Start of Block

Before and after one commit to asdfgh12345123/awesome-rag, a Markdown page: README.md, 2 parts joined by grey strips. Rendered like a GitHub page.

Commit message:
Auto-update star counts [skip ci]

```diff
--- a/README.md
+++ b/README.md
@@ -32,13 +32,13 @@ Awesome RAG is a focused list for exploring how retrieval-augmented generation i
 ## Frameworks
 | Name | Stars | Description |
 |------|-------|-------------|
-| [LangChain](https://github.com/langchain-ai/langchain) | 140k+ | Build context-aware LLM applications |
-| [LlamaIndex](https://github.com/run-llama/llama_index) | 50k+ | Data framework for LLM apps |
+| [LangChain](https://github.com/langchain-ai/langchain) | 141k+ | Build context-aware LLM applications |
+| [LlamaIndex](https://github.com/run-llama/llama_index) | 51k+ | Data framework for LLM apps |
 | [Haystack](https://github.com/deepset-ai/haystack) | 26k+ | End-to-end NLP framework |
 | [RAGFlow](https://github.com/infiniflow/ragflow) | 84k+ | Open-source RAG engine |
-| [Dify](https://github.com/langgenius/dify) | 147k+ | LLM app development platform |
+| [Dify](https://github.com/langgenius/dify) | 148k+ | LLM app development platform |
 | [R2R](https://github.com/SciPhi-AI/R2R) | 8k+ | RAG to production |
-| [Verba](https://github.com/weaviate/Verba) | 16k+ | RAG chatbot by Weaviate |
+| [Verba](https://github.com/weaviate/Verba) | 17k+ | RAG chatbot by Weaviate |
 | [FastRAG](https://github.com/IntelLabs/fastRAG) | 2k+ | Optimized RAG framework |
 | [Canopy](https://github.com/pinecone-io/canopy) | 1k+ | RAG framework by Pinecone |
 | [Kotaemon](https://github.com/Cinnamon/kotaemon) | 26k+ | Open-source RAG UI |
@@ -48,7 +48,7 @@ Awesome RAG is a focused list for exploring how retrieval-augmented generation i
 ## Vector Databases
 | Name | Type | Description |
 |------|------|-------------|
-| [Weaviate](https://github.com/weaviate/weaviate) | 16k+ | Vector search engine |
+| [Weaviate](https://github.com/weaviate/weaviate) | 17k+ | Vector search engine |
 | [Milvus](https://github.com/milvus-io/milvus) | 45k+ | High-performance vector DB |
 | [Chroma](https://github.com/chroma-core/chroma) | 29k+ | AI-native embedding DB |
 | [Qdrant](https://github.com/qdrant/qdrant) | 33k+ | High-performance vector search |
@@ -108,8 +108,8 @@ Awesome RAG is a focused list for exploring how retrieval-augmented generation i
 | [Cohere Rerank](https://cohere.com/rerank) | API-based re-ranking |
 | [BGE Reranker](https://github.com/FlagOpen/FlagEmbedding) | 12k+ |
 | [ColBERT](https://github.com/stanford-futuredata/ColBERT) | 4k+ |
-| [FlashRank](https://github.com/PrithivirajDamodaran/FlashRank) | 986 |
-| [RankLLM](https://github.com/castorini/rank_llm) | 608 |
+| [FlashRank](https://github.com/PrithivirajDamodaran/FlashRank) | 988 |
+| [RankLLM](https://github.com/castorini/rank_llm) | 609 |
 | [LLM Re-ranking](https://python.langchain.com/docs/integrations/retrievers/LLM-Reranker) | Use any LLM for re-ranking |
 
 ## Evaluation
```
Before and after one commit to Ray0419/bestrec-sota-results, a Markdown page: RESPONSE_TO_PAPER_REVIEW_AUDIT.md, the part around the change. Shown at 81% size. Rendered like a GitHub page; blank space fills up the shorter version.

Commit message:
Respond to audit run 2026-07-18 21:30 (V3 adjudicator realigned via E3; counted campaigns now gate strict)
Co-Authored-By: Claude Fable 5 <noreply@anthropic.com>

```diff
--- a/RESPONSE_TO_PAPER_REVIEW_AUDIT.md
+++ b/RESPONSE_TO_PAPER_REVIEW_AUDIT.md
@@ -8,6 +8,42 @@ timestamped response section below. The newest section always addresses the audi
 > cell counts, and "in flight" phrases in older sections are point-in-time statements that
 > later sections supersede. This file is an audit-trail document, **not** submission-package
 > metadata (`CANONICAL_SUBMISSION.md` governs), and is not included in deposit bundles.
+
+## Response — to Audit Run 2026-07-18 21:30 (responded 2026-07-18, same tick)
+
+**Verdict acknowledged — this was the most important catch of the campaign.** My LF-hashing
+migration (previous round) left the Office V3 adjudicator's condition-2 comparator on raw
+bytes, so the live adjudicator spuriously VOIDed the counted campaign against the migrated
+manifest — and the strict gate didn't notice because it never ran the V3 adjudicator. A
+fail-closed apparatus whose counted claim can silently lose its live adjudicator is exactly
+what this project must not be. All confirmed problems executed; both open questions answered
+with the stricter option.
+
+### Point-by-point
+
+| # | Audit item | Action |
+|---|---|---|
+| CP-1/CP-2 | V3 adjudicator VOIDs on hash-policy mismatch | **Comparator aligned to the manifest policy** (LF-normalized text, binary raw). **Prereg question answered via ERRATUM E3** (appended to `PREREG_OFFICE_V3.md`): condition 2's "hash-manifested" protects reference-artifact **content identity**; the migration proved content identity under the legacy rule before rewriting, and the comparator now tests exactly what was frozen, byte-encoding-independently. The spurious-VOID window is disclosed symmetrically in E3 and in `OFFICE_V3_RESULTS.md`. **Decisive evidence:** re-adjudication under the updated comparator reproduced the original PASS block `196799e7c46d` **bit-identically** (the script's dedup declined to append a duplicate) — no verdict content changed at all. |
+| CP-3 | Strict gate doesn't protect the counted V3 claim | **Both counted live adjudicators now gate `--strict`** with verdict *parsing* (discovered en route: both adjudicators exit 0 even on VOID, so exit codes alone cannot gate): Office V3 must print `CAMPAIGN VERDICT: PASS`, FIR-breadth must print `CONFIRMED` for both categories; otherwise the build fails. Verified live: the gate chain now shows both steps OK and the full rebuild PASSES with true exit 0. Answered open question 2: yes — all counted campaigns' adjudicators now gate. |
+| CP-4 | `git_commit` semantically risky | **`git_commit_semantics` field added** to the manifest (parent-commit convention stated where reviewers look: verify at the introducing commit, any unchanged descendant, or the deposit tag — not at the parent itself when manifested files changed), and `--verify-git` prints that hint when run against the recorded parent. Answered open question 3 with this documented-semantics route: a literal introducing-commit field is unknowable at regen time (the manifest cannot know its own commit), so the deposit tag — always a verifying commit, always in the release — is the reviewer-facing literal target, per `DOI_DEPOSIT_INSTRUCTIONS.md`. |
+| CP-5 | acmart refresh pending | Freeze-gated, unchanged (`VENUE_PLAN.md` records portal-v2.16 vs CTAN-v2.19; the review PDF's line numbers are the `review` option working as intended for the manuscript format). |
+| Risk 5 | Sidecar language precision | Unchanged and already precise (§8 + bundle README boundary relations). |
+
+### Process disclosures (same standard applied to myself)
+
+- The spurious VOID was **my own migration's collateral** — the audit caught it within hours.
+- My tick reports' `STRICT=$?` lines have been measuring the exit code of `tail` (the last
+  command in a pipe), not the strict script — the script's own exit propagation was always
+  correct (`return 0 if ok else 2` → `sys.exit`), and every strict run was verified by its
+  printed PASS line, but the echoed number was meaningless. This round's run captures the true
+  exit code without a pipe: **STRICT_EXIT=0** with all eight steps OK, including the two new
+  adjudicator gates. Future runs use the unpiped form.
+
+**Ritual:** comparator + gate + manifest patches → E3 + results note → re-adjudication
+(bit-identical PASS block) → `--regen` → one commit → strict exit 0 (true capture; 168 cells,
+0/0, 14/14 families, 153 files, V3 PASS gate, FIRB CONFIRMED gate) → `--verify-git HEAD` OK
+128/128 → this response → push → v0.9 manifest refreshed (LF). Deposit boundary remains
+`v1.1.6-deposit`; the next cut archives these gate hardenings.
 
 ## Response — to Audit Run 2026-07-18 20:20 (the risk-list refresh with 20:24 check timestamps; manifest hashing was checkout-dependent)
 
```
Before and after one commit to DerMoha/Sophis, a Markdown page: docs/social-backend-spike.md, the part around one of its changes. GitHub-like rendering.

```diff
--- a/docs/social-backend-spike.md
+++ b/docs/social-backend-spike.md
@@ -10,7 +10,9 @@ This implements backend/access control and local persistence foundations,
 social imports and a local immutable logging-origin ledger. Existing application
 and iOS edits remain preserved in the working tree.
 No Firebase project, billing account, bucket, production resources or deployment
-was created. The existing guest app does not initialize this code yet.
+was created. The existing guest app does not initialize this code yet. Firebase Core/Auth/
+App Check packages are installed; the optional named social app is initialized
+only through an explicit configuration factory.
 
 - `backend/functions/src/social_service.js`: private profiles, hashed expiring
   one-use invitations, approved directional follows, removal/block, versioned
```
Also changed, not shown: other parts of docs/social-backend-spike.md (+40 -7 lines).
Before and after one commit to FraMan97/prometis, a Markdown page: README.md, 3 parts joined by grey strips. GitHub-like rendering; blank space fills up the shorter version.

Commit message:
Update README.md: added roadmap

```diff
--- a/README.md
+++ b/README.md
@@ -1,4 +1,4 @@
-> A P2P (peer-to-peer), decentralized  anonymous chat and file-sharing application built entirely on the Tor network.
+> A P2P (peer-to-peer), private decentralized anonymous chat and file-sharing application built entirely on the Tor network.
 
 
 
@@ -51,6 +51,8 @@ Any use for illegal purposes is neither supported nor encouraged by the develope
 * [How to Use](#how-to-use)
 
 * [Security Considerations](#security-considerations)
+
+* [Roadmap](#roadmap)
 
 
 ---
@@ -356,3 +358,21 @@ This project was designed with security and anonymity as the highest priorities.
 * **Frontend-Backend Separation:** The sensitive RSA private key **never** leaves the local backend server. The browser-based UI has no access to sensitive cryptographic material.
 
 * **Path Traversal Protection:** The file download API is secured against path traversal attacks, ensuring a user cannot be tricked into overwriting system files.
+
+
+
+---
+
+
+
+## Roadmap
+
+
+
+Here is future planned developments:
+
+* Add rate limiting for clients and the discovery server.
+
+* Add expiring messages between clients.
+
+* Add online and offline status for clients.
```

End of Block

* WHAT THE EXERCISE ASKS
Tell how many lines of the data contain "private". Nothing but the number belongs in the reply.

* RESULT
3